## WHAT YOU ARE ASKED TO DO
Here is the listing. Print it exactly.

## DATA FOR THIS EXERCISE
☆ ☆ ☆ ☆ ☆ ☆ ☆
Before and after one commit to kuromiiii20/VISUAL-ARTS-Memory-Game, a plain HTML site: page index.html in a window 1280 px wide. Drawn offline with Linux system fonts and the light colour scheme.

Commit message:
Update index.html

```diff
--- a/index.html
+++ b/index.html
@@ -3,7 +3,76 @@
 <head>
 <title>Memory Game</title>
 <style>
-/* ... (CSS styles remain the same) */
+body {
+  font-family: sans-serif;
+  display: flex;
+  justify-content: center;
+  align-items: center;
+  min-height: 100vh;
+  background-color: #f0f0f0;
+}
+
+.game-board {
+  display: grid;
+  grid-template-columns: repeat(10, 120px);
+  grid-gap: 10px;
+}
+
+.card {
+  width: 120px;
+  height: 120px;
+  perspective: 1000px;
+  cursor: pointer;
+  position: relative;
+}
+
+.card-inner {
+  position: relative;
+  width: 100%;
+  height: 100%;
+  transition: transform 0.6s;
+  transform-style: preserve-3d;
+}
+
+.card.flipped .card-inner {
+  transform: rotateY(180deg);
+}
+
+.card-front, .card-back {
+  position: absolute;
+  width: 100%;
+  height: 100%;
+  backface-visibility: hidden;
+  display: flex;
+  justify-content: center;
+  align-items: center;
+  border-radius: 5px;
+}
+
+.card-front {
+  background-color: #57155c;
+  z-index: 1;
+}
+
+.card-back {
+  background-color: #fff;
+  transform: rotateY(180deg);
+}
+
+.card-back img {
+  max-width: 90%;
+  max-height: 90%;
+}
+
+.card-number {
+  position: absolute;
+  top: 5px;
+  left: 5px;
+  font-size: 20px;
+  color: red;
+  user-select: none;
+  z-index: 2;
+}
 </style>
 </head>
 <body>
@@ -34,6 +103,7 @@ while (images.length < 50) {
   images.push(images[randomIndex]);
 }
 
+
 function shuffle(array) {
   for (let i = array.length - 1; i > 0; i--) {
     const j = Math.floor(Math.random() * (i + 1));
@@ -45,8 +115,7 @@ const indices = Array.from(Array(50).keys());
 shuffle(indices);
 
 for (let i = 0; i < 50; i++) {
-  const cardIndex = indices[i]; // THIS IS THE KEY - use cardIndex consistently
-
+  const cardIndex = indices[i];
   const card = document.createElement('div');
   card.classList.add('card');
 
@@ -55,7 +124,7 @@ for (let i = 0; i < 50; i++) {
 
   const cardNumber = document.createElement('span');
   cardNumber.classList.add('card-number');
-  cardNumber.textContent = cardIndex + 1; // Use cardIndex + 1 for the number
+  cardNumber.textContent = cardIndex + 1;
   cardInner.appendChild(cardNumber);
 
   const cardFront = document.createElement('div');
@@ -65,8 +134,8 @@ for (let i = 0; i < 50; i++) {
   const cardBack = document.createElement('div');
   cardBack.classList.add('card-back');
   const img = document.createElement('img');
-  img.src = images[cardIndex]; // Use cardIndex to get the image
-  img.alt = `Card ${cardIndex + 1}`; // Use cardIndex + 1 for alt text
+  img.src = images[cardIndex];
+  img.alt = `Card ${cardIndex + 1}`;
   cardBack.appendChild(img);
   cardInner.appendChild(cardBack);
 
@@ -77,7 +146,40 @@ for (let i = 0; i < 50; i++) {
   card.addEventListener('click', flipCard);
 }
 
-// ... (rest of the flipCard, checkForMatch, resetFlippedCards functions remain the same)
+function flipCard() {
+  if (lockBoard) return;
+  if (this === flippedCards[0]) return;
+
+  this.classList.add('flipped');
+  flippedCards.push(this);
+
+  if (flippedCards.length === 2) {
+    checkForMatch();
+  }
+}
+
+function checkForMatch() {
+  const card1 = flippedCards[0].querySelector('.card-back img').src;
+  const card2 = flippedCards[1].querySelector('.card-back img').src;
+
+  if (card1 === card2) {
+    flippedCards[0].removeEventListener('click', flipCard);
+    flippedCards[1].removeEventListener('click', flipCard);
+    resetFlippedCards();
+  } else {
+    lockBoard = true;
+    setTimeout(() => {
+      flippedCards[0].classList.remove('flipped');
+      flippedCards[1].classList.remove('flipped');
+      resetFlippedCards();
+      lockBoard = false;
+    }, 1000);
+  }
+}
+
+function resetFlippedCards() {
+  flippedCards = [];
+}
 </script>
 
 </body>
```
☆ ☆ ☆ ☆ ☆ ☆ ☆
## EXERCISE RESULT
Before and after one commit to kuromiiii20/VISUAL-ARTS-Memory-Game, a plain HTML site: page index.html in a window 1280 px wide. Drawn offline with Linux system fonts and the light colour scheme.

Commit message:
Update index.html

```diff
--- a/index.html
+++ b/index.html
@@ -3,7 +3,76 @@
 <head>
 <title>Memory Game</title>
 <style>
-/* ... (CSS styles remain the same) */
+body {
+  font-family: sans-serif;
+  display: flex;
+  justify-content: center;
+  align-items: center;
+  min-height: 100vh;
+  background-color: #f0f0f0;
+}
+
+.game-board {
+  display: grid;
+  grid-template-columns: repeat(10, 120px);
+  grid-gap: 10px;
+}
+
+.card {
+  width: 120px;
+  height: 120px;
+  perspective: 1000px;
+  cursor: pointer;
+  position: relative;
+}
+
+.card-inner {
+  position: relative;
+  width: 100%;
+  height: 100%;
+  transition: transform 0.6s;
+  transform-style: preserve-3d;
+}
+
+.card.flipped .card-inner {
+  transform: rotateY(180deg);
+}
+
+.card-front, .card-back {
+  position: absolute;
+  width: 100%;
+  height: 100%;
+  backface-visibility: hidden;
+  display: flex;
+  justify-content: center;
+  align-items: center;
+  border-radius: 5px;
+}
+
+.card-front {
+  background-color: #57155c;
+  z-index: 1;
+}
+
+.card-back {
+  background-color: #fff;
+  transform: rotateY(180deg);
+}
+
+.card-back img {
+  max-width: 90%;
+  max-height: 90%;
+}
+
+.card-number {
+  position: absolute;
+  top: 5px;
+  left: 5px;
+  font-size: 20px;
+  color: red;
+  user-select: none;
+  z-index: 2;
+}
 </style>
 </head>
 <body>
@@ -34,6 +103,7 @@ while (images.length < 50) {
   images.push(images[randomIndex]);
 }
 
+
 function shuffle(array) {
   for (let i = array.length - 1; i > 0; i--) {
     const j = Math.floor(Math.random() * (i + 1));
@@ -45,8 +115,7 @@ const indices = Array.from(Array(50).keys());
 shuffle(indices);
 
 for (let i = 0; i < 50; i++) {
-  const cardIndex = indices[i]; // THIS IS THE KEY - use cardIndex consistently
-
+  const cardIndex = indices[i];
   const card = document.createElement('div');
   card.classList.add('card');
 
@@ -55,7 +124,7 @@ for (let i = 0; i < 50; i++) {
 
   const cardNumber = document.createElement('span');
   cardNumber.classList.add('card-number');
-  cardNumber.textContent = cardIndex + 1; // Use cardIndex + 1 for the number
+  cardNumber.textContent = cardIndex + 1;
   cardInner.appendChild(cardNumber);
 
   const cardFront = document.createElement('div');
@@ -65,8 +134,8 @@ for (let i = 0; i < 50; i++) {
   const cardBack = document.createElement('div');
   cardBack.classList.add('card-back');
   const img = document.createElement('img');
-  img.src = images[cardIndex]; // Use cardIndex to get the image
-  img.alt = `Card ${cardIndex + 1}`; // Use cardIndex + 1 for alt text
+  img.src = images[cardIndex];
+  img.alt = `Card ${cardIndex + 1}`;
   cardBack.appendChild(img);
   cardInner.appendChild(cardBack);
 
@@ -77,7 +146,40 @@ for (let i = 0; i < 50; i++) {
   card.addEventListener('click', flipCard);
 }
 
-// ... (rest of the flipCard, checkForMatch, resetFlippedCards functions remain the same)
+function flipCard() {
+  if (lockBoard) return;
+  if (this === flippedCards[0]) return;
+
+  this.classList.add('flipped');
+  flippedCards.push(this);
+
+  if (flippedCards.length === 2) {
+    checkForMatch();
+  }
+}
+
+function checkForMatch() {
+  const card1 = flippedCards[0].querySelector('.card-back img').src;
+  const card2 = flippedCards[1].querySelector('.card-back img').src;
+
+  if (card1 === card2) {
+    flippedCards[0].removeEventListener('click', flipCard);
+    flippedCards[1].removeEventListener('click', flipCard);
+    resetFlippedCards();
+  } else {
+    lockBoard = true;
+    setTimeout(() => {
+      flippedCards[0].classList.remove('flipped');
+      flippedCards[1].classList.remove('flipped');
+      resetFlippedCards();
+      lockBoard = false;
+    }, 1000);
+  }
+}
+
+function resetFlippedCards() {
+  flippedCards = [];
+}
 </script>
 
 </body>
```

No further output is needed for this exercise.